For personal reasons, I did not interview at all for the first month and a half of 2020. I even scheduled a phone screen with a FAANG, but due to a family emergency I rescheduled it and then forgot about it until the night before. Oof. I pride myself on my algorithm skills, but three years without interviewing is enough to make anyone rusty. I didn’t fail the phone screen, but I didn’t pass it either – instead, I was asked to try again. That was a wake-up call, and it made me really want to succeed at the interviews that I had previously not cared about.

My first tip, for anyone interviewing in 2020 or any other year: Grind LeetCode. I cannot understate how important it is to build muscle memory for the coding portion of your interviews. You don’t want to spend fifteen minutes thinking about whether you should use a Queue or a List (as I did), you want to spend that time solving the actual problem. Anyway, after that experience, I practiced every night (and some days) and easily passed all of my phone screens.

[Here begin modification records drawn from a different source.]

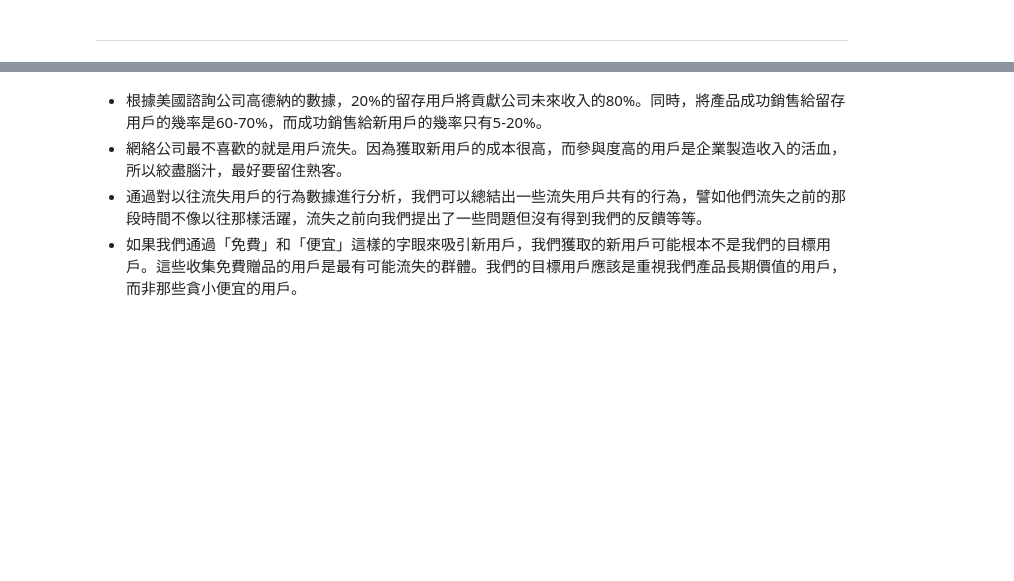
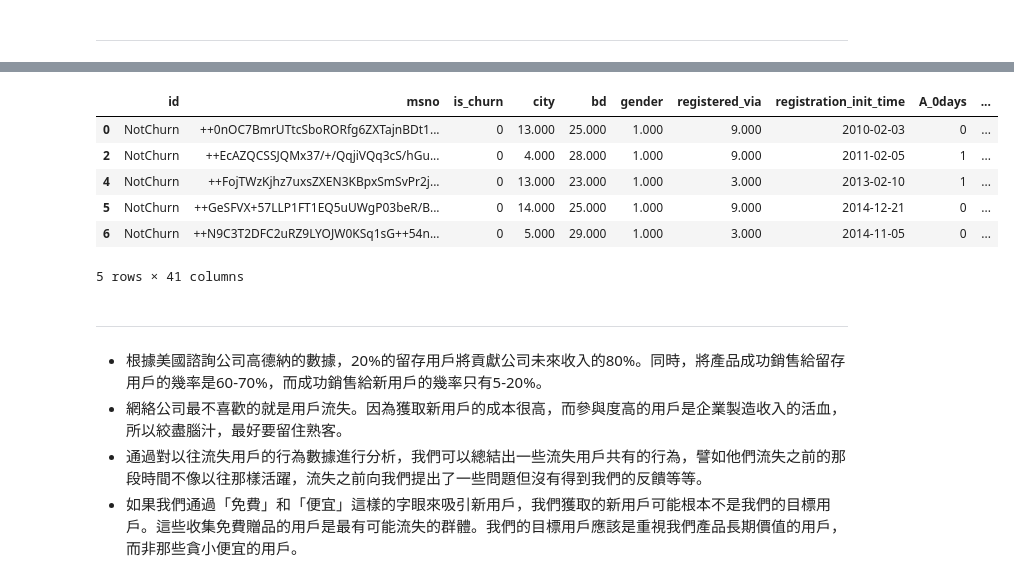
Before and after one commit to imiKao/KKBoxProject_for_TcfstCourse, a Jupyter notebook: KKboxAnalysis_關聯式分析.ipynb, the cells around one changed output, grey strips where cells are left out. Drawn from its saved outputs; the diff is of its cells as text; code cells hidden in the pictures; blank space fills up the shorter version.

```diff
--- a/KKboxAnalysis_關聯式分析.ipynb
+++ b/KKboxAnalysis_關聯式分析.ipynb
@@ -513,0 +571,10 @@ df_Under26_device3.to_csv('df_Under26_device3.csv',index=False,header=True)
+# %%
+df_notchurn.head()
+# %% [output]
+|  | id | msno | is_churn | city | bd | gender | registered_via | registration_init_time | A_0days | ... |
+| 0 | NotChurn | ++0nOC7BmrUTtcSboRORfg6ZXTajnBDt1... | 0 | 13.000 | 25.000 | 1.000 | 9.000 | 2010-02-03 | 0 | ... |
+| 2 | NotChurn | ++EcAZQCSSJQMx37/+/QqjiVQq3cS/hGu... | 0 | 4.000 | 28.000 | 1.000 | 9.000 | 2011-02-05 | 1 | ... |
+| 4 | NotChurn | ++FojTWzKjhz7uxsZXEN3KBpxSmSvPr2j... | 0 | 13.000 | 23.000 | 1.000 | 3.000 | 2013-02-10 | 1 | ... |
+| 5 | NotChurn | ++GeSFVX+57LLP1FT1EQ5uUWgP03beR/B... | 0 | 14.000 | 25.000 | 1.000 | 9.000 | 2014-12-21 | 0 | ... |
+| 6 | NotChurn | ++N9C3T2DFC2uRZ9LYOJW0KSq1sG++54n... | 0 | 5.000 | 29.000 | 1.000 | 3.000 | 2014-11-05 | 0 | ... |
+5 rows × 41 columns
@@ -514,3 +585,5 @@ df_Under26_device3.to_csv('df_Under26_device3.csv',index=False,header=True)
+# %% [markdown]
+---
 # %% [markdown]
 * 根據美國諮詢公司高德納的數據，20%的留存用戶將貢獻公司未來收入的80%。同時，將產品成功銷售給留存用戶的幾率是60-70%，而成功銷售給新用戶的幾率只有5-20%。
 * 網絡公司最不喜歡的就是用戶流失。因為獲取新用戶的成本很高，而參與度高的用戶是企業製造收入的活血，所以絞盡腦汁，最好要留住熟客。
```
Also changed, not shown: parts of 11 cells of this notebook.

Less than a week later, COVID struck and my office asked me to work from home until further notice. All good, this should just make it easier for me to spend time on interviews, right? I assumed it would just be a temporary exercise for the next two weeks. Little did I know, all the companies, FAANG and other, which I was interviewing at would soon close their doors as well. I started panicking – what was to come of my on-site interviews? Well, some of the smaller companies didn’t feel comfortably hiring remotely, so those processes were dead in the water. All the FAANG companies assured me that I would get the full on-site interview experience through the magic of videoconferencing. I was not happy about this at all. I’ve always prided myself on my ability to connect with other people, so I feared that this would be lost over video. I shouldn’t have worried. All my interviewers made an extra effort to connect with me due to the circumstances, and I actually felt more comfortable than I ever had for an in-person interview. Thus, my second tip: Relax. Yes, times are extremely weird right now, but they’re weird for everyone. Have fun and enjoy the process.

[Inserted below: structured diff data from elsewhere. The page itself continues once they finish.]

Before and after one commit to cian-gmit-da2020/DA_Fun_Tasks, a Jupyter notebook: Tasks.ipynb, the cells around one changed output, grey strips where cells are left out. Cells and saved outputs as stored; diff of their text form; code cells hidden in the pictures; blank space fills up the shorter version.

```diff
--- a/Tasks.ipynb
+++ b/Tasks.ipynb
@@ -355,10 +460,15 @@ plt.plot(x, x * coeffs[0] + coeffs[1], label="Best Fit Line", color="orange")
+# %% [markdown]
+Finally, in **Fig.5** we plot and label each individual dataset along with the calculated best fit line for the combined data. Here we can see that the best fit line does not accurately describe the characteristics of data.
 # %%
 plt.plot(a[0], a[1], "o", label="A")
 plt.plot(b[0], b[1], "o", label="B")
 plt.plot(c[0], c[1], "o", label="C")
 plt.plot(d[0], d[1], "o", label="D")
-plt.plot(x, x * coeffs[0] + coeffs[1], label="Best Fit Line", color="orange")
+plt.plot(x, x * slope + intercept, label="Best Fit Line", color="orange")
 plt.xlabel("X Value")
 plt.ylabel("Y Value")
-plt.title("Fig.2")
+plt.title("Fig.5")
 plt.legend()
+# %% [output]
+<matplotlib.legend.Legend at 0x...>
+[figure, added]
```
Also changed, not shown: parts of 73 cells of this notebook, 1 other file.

I went into the interview process with a pretty good idea of which FAANG I wanted to work at. Based on what I knew of the internal culture, the company’s impact on the world, and my expected daily happiness, I had already decided where I wanted to be. However, if I didn’t receive an offer from that one, I was more than happy to work for any of the others I was interviewing at. Thus, I treated them both as practice interviews and as high-stakes challenges. Ultimately, I aced all of the interviews, received offers from all the companies, and immediately accepted the one I had been thinking about. I could not have been more thrilled. I attribute my success to two things, preparation and routine. Preparation was already mentioned in my first tip – grind those practice problems. I did over 100 problems on LeetCode in the month leading up to my interviews, and I even wrote up solutions on that website as a way to practice my ability to explain to others.

As for routine, my final tip is this: Build a stable routine. This is something we software developers struggle with even in years that are not 2020. When the lockdown first started, I felt lost. I worked until midnight because there was no reason to stop. My diet and exercise slipped. However, once I turned that around, I felt the ability to compartmentalize and plan. I set a regular bedtime and waketime. I started cooking myself meals at regular times to replace the ones from the office. I ordered a pull-up bar for my doorframe so that I could exercise any time I passed through it during the day. Once my life and health were in order, it was easy for my brain to focus on the fun part: passing those interviews.

— Anonymous